**The task:** Which lines in the data below contain the word "Coordinator"? Return each of them.

======== Working data ========

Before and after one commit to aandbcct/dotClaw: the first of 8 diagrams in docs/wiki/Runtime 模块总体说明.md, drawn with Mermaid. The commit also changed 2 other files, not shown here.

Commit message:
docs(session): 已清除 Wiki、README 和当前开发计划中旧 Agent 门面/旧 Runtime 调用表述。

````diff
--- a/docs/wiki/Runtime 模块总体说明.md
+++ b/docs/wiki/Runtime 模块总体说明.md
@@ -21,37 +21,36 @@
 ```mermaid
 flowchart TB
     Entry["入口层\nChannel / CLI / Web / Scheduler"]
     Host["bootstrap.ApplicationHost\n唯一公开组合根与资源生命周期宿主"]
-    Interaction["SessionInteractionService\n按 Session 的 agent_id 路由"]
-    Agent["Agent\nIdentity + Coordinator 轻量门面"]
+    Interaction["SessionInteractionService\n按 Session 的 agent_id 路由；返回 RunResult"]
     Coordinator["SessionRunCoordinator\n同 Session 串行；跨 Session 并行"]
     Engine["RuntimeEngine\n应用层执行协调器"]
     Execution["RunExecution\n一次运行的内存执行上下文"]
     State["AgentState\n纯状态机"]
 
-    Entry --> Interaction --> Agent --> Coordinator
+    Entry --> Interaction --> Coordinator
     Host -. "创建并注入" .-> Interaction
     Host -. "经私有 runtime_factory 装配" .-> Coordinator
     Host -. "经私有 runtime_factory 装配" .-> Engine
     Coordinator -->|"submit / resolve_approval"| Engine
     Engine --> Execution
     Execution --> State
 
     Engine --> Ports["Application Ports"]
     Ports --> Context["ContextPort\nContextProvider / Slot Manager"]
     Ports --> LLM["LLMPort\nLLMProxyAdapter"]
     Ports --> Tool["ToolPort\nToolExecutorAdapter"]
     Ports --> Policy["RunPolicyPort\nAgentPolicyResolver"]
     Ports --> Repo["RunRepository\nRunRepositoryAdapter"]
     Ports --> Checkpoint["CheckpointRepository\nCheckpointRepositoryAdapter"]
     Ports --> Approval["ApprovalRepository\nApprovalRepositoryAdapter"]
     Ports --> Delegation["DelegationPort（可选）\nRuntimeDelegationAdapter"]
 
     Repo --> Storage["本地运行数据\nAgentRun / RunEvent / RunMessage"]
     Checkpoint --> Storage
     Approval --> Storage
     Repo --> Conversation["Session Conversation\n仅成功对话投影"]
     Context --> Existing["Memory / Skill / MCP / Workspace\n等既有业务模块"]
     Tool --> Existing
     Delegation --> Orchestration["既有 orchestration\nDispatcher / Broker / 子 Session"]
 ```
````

========

**Answer to this problem:**
-    Agent["Agent\nIdentity + Coordinator 轻量门面"]
     Coordinator["SessionRunCoordinator\n同 Session 串行；跨 Session 并行"]
-    Entry --> Interaction --> Agent --> Coordinator
+    Entry --> Interaction --> Coordinator
     Host -. "经私有 runtime_factory 装配" .-> Coordinator
     Coordinator -->|"submit / resolve_approval"| Engine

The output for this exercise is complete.